## WORK INSTRUCTIONS:
The entries shown below are to be printed in full, unaltered.

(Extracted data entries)
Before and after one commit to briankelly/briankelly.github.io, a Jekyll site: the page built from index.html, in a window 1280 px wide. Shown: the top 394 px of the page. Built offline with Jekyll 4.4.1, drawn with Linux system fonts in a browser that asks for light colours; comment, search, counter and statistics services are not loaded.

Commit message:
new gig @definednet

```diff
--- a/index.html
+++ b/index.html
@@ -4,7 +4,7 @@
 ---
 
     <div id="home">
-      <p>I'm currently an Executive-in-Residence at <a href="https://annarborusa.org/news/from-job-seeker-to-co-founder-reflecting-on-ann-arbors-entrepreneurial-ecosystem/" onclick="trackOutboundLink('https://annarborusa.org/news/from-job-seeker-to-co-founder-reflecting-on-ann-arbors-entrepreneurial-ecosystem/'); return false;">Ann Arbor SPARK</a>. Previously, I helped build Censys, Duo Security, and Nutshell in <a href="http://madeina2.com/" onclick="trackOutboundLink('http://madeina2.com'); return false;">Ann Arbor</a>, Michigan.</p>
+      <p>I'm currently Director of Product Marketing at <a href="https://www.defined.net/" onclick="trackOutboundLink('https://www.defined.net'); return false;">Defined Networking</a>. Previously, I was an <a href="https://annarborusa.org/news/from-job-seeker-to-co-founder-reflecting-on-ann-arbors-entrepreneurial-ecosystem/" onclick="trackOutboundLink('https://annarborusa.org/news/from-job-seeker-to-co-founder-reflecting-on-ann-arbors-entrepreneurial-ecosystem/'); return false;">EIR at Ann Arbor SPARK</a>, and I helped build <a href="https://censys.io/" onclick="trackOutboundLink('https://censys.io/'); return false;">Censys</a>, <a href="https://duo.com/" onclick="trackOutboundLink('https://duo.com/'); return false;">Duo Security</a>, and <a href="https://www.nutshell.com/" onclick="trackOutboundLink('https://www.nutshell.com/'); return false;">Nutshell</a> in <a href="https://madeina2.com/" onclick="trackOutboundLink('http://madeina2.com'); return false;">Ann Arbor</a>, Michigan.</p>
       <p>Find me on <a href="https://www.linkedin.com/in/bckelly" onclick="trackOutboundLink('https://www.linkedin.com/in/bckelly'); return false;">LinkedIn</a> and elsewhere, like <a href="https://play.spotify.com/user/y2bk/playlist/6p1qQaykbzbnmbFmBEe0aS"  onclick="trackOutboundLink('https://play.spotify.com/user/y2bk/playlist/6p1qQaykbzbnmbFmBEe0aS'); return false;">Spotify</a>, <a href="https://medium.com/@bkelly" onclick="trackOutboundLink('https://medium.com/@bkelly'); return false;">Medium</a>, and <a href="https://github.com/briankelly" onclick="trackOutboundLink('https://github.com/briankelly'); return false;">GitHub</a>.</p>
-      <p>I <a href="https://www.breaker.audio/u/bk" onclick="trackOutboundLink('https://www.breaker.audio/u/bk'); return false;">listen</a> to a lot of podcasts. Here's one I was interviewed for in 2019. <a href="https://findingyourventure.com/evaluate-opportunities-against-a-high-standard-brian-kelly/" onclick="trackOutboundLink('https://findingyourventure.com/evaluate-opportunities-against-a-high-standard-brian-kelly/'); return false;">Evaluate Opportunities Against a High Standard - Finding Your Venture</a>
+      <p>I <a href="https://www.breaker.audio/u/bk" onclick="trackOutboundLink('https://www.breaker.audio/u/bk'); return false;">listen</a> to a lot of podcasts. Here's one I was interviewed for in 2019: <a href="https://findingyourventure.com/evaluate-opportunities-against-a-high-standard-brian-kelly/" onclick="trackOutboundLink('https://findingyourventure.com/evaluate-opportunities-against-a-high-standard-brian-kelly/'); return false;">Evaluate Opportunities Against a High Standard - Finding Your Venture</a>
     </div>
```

## RESPONSE:
Before and after one commit to briankelly/briankelly.github.io, a Jekyll site: the page built from index.html, in a window 1280 px wide. Shown: the top 394 px of the page. Built offline with Jekyll 4.4.1, drawn with Linux system fonts in a browser that asks for light colours; comment, search, counter and statistics services are not loaded.

Commit message:
new gig @definednet

```diff
--- a/index.html
+++ b/index.html
@@ -4,7 +4,7 @@
 ---
 
     <div id="home">
-      <p>I'm currently an Executive-in-Residence at <a href="https://annarborusa.org/news/from-job-seeker-to-co-founder-reflecting-on-ann-arbors-entrepreneurial-ecosystem/" onclick="trackOutboundLink('https://annarborusa.org/news/from-job-seeker-to-co-founder-reflecting-on-ann-arbors-entrepreneurial-ecosystem/'); return false;">Ann Arbor SPARK</a>. Previously, I helped build Censys, Duo Security, and Nutshell in <a href="http://madeina2.com/" onclick="trackOutboundLink('http://madeina2.com'); return false;">Ann Arbor</a>, Michigan.</p>
+      <p>I'm currently Director of Product Marketing at <a href="https://www.defined.net/" onclick="trackOutboundLink('https://www.defined.net'); return false;">Defined Networking</a>. Previously, I was an <a href="https://annarborusa.org/news/from-job-seeker-to-co-founder-reflecting-on-ann-arbors-entrepreneurial-ecosystem/" onclick="trackOutboundLink('https://annarborusa.org/news/from-job-seeker-to-co-founder-reflecting-on-ann-arbors-entrepreneurial-ecosystem/'); return false;">EIR at Ann Arbor SPARK</a>, and I helped build <a href="https://censys.io/" onclick="trackOutboundLink('https://censys.io/'); return false;">Censys</a>, <a href="https://duo.com/" onclick="trackOutboundLink('https://duo.com/'); return false;">Duo Security</a>, and <a href="https://www.nutshell.com/" onclick="trackOutboundLink('https://www.nutshell.com/'); return false;">Nutshell</a> in <a href="https://madeina2.com/" onclick="trackOutboundLink('http://madeina2.com'); return false;">Ann Arbor</a>, Michigan.</p>
       <p>Find me on <a href="https://www.linkedin.com/in/bckelly" onclick="trackOutboundLink('https://www.linkedin.com/in/bckelly'); return false;">LinkedIn</a> and elsewhere, like <a href="https://play.spotify.com/user/y2bk/playlist/6p1qQaykbzbnmbFmBEe0aS"  onclick="trackOutboundLink('https://play.spotify.com/user/y2bk/playlist/6p1qQaykbzbnmbFmBEe0aS'); return false;">Spotify</a>, <a href="https://medium.com/@bkelly" onclick="trackOutboundLink('https://medium.com/@bkelly'); return false;">Medium</a>, and <a href="https://github.com/briankelly" onclick="trackOutboundLink('https://github.com/briankelly'); return false;">GitHub</a>.</p>
-      <p>I <a href="https://www.breaker.audio/u/bk" onclick="trackOutboundLink('https://www.breaker.audio/u/bk'); return false;">listen</a> to a lot of podcasts. Here's one I was interviewed for in 2019. <a href="https://findingyourventure.com/evaluate-opportunities-against-a-high-standard-brian-kelly/" onclick="trackOutboundLink('https://findingyourventure.com/evaluate-opportunities-against-a-high-standard-brian-kelly/'); return false;">Evaluate Opportunities Against a High Standard - Finding Your Venture</a>
+      <p>I <a href="https://www.breaker.audio/u/bk" onclick="trackOutboundLink('https://www.breaker.audio/u/bk'); return false;">listen</a> to a lot of podcasts. Here's one I was interviewed for in 2019: <a href="https://findingyourventure.com/evaluate-opportunities-against-a-high-standard-brian-kelly/" onclick="trackOutboundLink('https://findingyourventure.com/evaluate-opportunities-against-a-high-standard-brian-kelly/'); return false;">Evaluate Opportunities Against a High Standard - Finding Your Venture</a>
     </div>
```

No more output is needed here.